This is the woman who still, months after her sight was gone, would talk to me about what color she thought my parents should paint the spare bedroom. Who, when asked how the food at the nursing home was, heartily assures me that it is "oh, simply awful. But the old people here like it." Who, still refers to Darwin as me "special friend," asking about him each time we speak, and telling me how she looks forward to meeting him, even long after such a meeting seemed likely. Who, a few weeks after her 90th birthday, insisted upon helping me to paint a porch, remarking along the way at the charm of the chairs, the goats outside in the field, the turn of the paint can, the way the brush felt under her hands. Her suitcase is packed, and she will go bravely into the next great adventure--it is the rest of us who are left staring blankly back at her.

I love you, Grandma C. And I promise we will help Freckles to understand.


just jenn said...

you know, there are some who live their lives and there are some who truly live their Life. Thanks for sharing Catherine's love for Life. awesomeness. and i'm sure Freckles will understand.

thelifeofalawstudent said...

She sounds like an amazing woman with an amazing life. I'm sorry about your loss. I'm sure you will do her proud.

lawschoolwife said...

So powerful. I'm so sorry that your family is going through a hard time. She seems like a truly wonderful woman to have had the opportunity to know. And I just want to scoop Freckles up!

ohhayitskk said...

Hugs love. Hugs.

Philosofya said...

Oh honey.

C said...

Beautifully written. And hilarious. I was nearly in tears and I've never even met you! What a great woman.

In it to my eyeballs said...

Eloquence is a gift we give to other people. You put yours to such good use.

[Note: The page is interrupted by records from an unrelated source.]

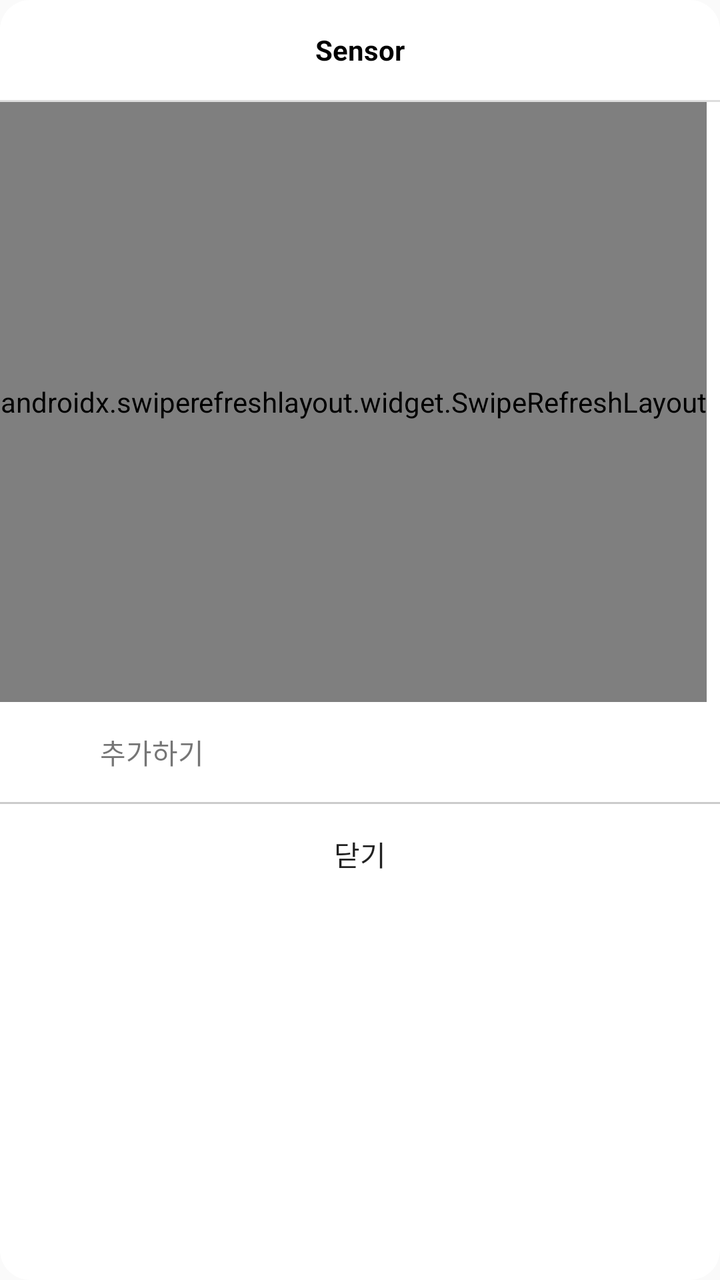
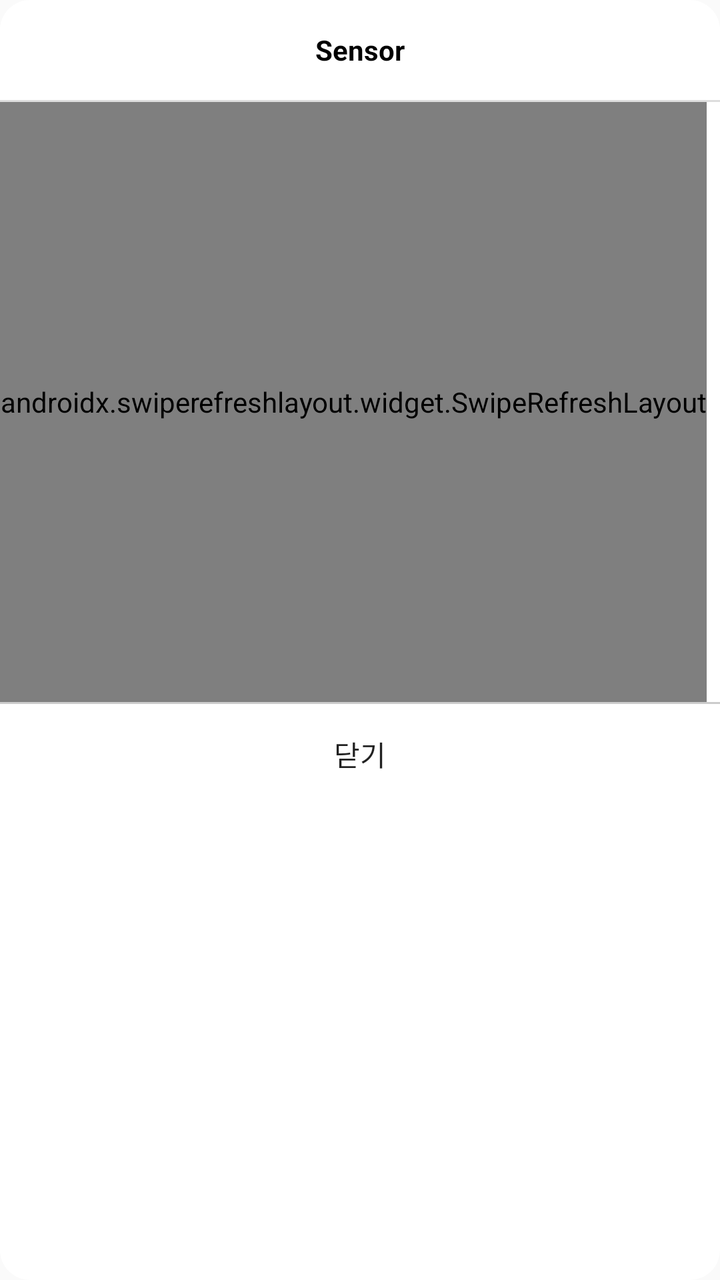

An Android layout rendered at two revisions. The XML below is the earlier revision; the diff shows what the commit changed to produce the second picture.
<!-- AndroidManifest.xml: application theme AppTheme -->
<!-- res/layout/custom_dialog.xml -->
<?xml version="1.0" encoding="utf-8"?>
<LinearLayout xmlns:android="http://schemas.android.com/apk/res/android"
    android:orientation="vertical"
    android:background="@drawable/dialog_rounded"
    android:layout_width="300dp"
    android:layout_height="wrap_content">

    <LinearLayout
        android:layout_width="match_parent"
        android:layout_height="50dp">
        <TextView
            android:id="@+id/dialogTitle"
            android:layout_width="match_parent"
            android:layout_height="match_parent"
            android:layout_weight="1"
            android:gravity="center"
            android:textAlignment="center"
            android:text="Sensor"
            android:textColor="#000000"
            android:textStyle="bold"/>

    </LinearLayout>

    <TextView
        android:layout_width="match_parent"
        android:layout_height="1dp"
        android:background="#dddddd"/>
    <androidx.swiperefreshlayout.widget.SwipeRefreshLayout
        android:layout_width="wrap_content"
        android:layout_height="300dp"
        android:id="@+id/swipe_layout">
    <ListView
        android:layout_width="match_parent"
        android:layout_height="wrap_content"
        android:divider="#000000"
        android:id="@+id/listView">

    </ListView>

    </androidx.swiperefreshlayout.widget.SwipeRefreshLayout>
    <RelativeLayout
        android:layout_width="match_parent"
        android:layout_height="wrap_content"
        android:id="@+id/rlRegister">
        <ImageView
            android:layout_width="30dp"
            android:layout_height="30dp"
            android:layout_marginTop="10dp"
            android:layout_marginBottom="10dp"
            android:layout_marginLeft="10dp"
            android:src="@drawable/ic_add"
            android:layout_centerVertical="true"
            android:id="@+id/iv"/>
        <TextView
            android:layout_width="match_parent"
            android:layout_height="wrap_content"
            android:text="추가하기"
            android:layout_toRightOf="@+id/iv"
            android:layout_margin="10dp"
            android:layout_centerVertical="true"/>
    </RelativeLayout>

    <TextView
        android:layout_width="match_parent"
        android:layout_height="1dp"
        android:background="#cccccc"/>
    <Button
        android:id="@+id/btnCancel"
        android:text="닫기"
        android:background="#00000000"
        android:layout_width="match_parent"
        android:layout_height="50dp" />

</LinearLayout>
<!-- resources referenced by this layout -->
<resources>
  <!-- drawable dialog_rounded (drawable) -->
  <?xml version="1.0" encoding="UTF-8"?>
  <shape xmlns:android="http://schemas.android.com/apk/res/android">
      <solid android:color="#FFFFFF"/>
      <corners android:radius="15dp"/>
      <padding android:left="0dip" android:top="0dip" android:right="0dip" android:bottom="0dip" />
  </shape>
  <!-- drawable ic_add (drawable) -->
  <vector android:height="24dp" android:tint="#FFFfff"
      android:viewportHeight="24.0" android:viewportWidth="24.0"
      android:width="24dp" xmlns:android="http://schemas.android.com/apk/res/android">
      <path android:fillColor="#FF000000" android:pathData="M19,13h-6v6h-2v-6H5v-2h6V5h2v6h6v2z"/>
  </vector>
  <style name="AppTheme" parent="Theme.AppCompat.Light.DarkActionBar">
          
          <item name="colorPrimary">@color/blueSkiestop</item>
          <item name="colorPrimaryDark">@color/blueSkiestop</item>
          <item name="colorAccent">@color/black</item>
      </style>
  <color name="blueSkiestop">#56CBF2</color>
  <color name="black">#000</color>
</resources>

<!-- the commit's change to res/layout/custom_dialog.xml (unified diff, before → after) -->
@@ -38,27 +38,7 @@
     </ListView>
 
     </androidx.swiperefreshlayout.widget.SwipeRefreshLayout>
-    <RelativeLayout
-        android:layout_width="match_parent"
-        android:layout_height="wrap_content"
-        android:id="@+id/rlRegister">
-        <ImageView
-            android:layout_width="30dp"
-            android:layout_height="30dp"
-            android:layout_marginTop="10dp"
-            android:layout_marginBottom="10dp"
-            android:layout_marginLeft="10dp"
-            android:src="@drawable/ic_add"
-            android:layout_centerVertical="true"
-            android:id="@+id/iv"/>
-        <TextView
-            android:layout_width="match_parent"
-            android:layout_height="wrap_content"
-            android:text="추가하기"
-            android:layout_toRightOf="@+id/iv"
-            android:layout_margin="10dp"
-            android:layout_centerVertical="true"/>
-    </RelativeLayout>
+
 
     <TextView
         android:layout_width="match_parent"
<!-- resource entries referenced after the edit -->
@@ -7,12 +7,6 @@
       <corners android:radius="15dp"/>
       <padding android:left="0dip" android:top="0dip" android:right="0dip" android:bottom="0dip" />
   </shape>
-  <!-- drawable ic_add (drawable) -->
-  <vector android:height="24dp" android:tint="#FFFfff"
-      android:viewportHeight="24.0" android:viewportWidth="24.0"
-      android:width="24dp" xmlns:android="http://schemas.android.com/apk/res/android">
-      <path android:fillColor="#FF000000" android:pathData="M19,13h-6v6h-2v-6H5v-2h6V5h2v6h6v2z"/>
-  </vector>
   <style name="AppTheme" parent="Theme.AppCompat.Light.DarkActionBar">
           
           <item name="colorPrimary">@color/blueSkiestop</item>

All rights reserved to my snotty and generally self-deprecating writing. And if your comments bother me, I'll delete them. That's right, pumpkin.
...How dreary—to be—Somebody!
How public—like a Frog—
To tell one's name—the livelong June—
To an admiring Bog!
-- Emily Dickinson